> **EXERCISE DETAILS**
Every line in the records below between the one holding "Before and after one commit to jenny-smart/OP-system, a" and the one holding "dashboard_data/latest/order_date_paid_summary.csv, 1 other file.", inclusive, is to be set down exactly; all other lines are to be left out.

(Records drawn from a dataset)
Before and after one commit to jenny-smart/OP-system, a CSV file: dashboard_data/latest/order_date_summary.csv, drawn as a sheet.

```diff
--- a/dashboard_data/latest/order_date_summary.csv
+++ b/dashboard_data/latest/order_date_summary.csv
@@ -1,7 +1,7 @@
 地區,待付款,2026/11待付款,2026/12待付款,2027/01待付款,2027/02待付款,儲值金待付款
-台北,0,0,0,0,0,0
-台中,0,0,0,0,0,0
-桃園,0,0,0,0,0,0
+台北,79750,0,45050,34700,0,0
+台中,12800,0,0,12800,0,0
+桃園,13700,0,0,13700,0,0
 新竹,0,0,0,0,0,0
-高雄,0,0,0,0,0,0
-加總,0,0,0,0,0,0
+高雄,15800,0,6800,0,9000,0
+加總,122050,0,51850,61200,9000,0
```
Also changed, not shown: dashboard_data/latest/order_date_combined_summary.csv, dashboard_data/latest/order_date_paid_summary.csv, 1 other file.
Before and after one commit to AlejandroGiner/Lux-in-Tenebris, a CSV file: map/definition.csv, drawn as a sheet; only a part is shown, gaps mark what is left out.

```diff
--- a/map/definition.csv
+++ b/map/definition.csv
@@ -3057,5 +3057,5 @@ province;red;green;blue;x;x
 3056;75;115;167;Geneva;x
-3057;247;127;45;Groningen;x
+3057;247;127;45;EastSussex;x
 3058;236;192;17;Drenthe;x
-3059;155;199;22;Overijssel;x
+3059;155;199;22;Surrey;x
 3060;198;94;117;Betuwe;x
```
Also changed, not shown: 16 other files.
--
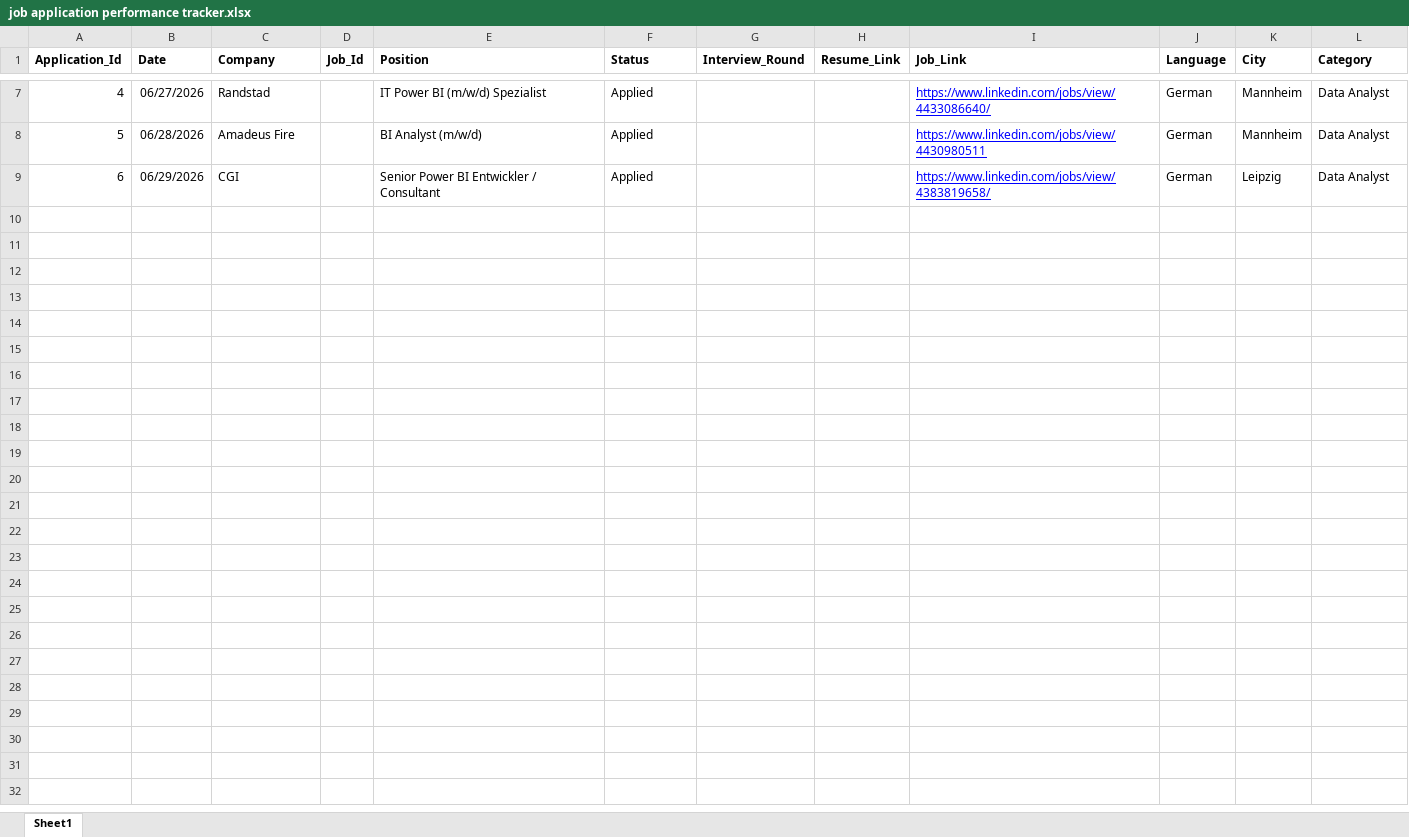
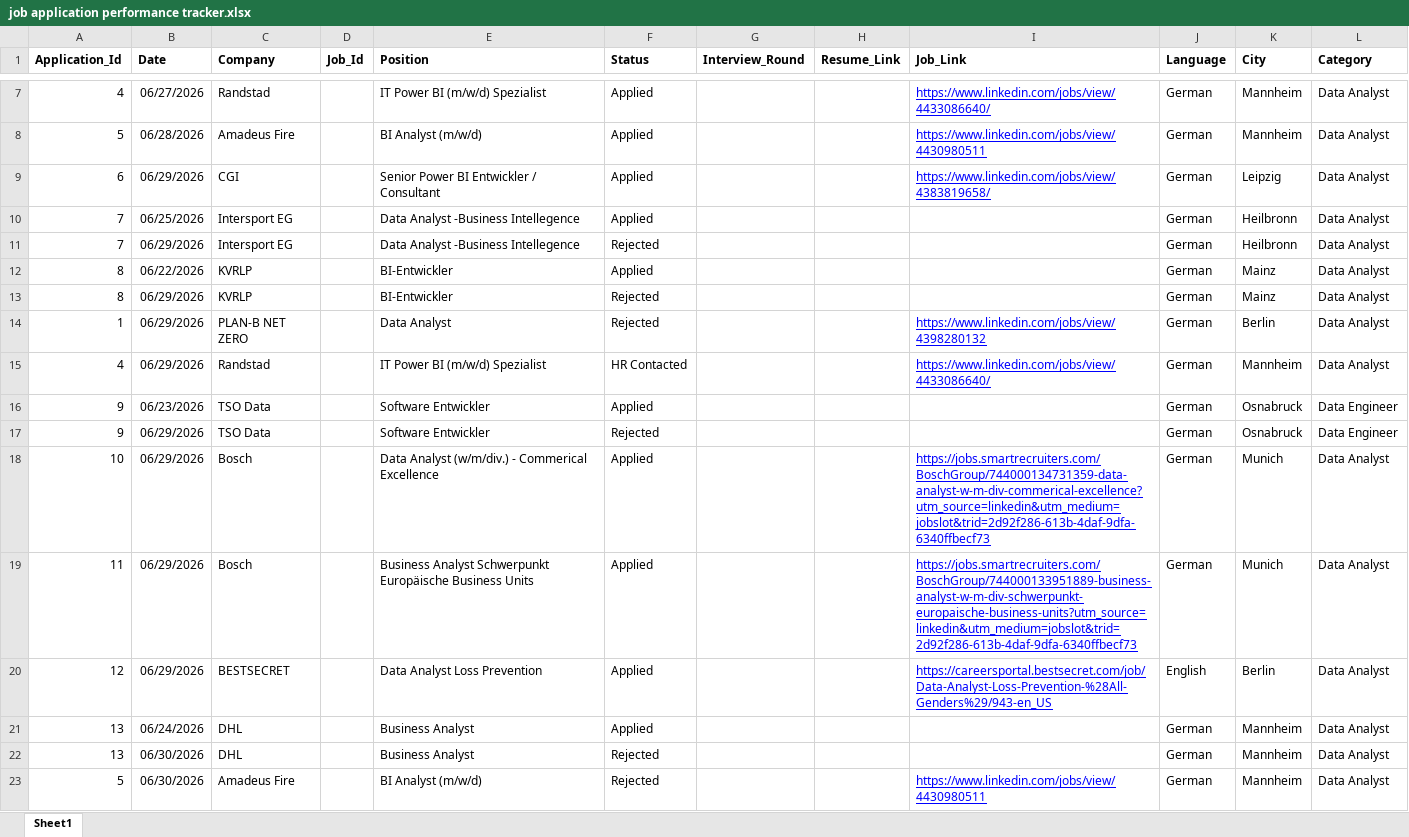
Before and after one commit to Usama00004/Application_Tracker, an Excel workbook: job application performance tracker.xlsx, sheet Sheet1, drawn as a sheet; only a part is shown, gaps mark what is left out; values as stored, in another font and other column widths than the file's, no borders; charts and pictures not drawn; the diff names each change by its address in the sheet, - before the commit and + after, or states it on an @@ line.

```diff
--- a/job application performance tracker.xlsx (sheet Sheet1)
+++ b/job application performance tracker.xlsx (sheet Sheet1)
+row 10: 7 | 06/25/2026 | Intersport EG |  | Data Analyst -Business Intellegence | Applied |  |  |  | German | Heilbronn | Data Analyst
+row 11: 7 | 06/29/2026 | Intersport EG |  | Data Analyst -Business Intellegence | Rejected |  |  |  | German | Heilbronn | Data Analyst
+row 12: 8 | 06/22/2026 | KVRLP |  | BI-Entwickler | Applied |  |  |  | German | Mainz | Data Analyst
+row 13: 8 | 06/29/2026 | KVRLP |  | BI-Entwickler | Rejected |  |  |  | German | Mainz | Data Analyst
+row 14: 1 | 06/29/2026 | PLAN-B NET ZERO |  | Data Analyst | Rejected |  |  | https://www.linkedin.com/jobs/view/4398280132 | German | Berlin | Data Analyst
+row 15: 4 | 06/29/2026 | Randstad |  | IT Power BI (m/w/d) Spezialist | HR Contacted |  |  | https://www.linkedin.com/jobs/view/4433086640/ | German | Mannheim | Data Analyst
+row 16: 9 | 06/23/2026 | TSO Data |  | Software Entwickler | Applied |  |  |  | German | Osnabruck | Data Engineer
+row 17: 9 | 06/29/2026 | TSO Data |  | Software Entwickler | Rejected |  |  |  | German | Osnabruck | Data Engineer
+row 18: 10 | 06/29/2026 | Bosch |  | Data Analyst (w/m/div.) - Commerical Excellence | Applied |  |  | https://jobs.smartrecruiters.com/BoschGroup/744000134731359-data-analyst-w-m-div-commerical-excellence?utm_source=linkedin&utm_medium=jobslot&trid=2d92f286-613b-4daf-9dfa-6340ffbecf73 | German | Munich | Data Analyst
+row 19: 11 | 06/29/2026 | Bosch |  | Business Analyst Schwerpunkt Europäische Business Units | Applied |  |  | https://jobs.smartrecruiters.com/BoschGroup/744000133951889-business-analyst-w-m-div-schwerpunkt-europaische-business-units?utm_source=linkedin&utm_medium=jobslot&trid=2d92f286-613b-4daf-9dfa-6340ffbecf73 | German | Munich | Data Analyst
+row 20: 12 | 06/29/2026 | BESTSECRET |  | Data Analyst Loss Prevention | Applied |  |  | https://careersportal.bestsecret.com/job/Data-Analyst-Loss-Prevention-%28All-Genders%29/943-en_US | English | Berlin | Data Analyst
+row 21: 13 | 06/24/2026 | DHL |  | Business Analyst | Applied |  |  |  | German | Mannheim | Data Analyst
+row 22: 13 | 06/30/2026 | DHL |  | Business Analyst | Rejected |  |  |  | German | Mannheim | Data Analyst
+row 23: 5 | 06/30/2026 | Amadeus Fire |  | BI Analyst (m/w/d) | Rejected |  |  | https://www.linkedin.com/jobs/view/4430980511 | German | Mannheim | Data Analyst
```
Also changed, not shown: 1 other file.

> **EXERCISE RESPONSE**
Before and after one commit to jenny-smart/OP-system, a CSV file: dashboard_data/latest/order_date_summary.csv, drawn as a sheet.

```diff
--- a/dashboard_data/latest/order_date_summary.csv
+++ b/dashboard_data/latest/order_date_summary.csv
@@ -1,7 +1,7 @@
 地區,待付款,2026/11待付款,2026/12待付款,2027/01待付款,2027/02待付款,儲值金待付款
-台北,0,0,0,0,0,0
-台中,0,0,0,0,0,0
-桃園,0,0,0,0,0,0
+台北,79750,0,45050,34700,0,0
+台中,12800,0,0,12800,0,0
+桃園,13700,0,0,13700,0,0
 新竹,0,0,0,0,0,0
-高雄,0,0,0,0,0,0
-加總,0,0,0,0,0,0
+高雄,15800,0,6800,0,9000,0
+加總,122050,0,51850,61200,9000,0
```
Also changed, not shown: dashboard_data/latest/order_date_combined_summary.csv, dashboard_data/latest/order_date_paid_summary.csv, 1 other file.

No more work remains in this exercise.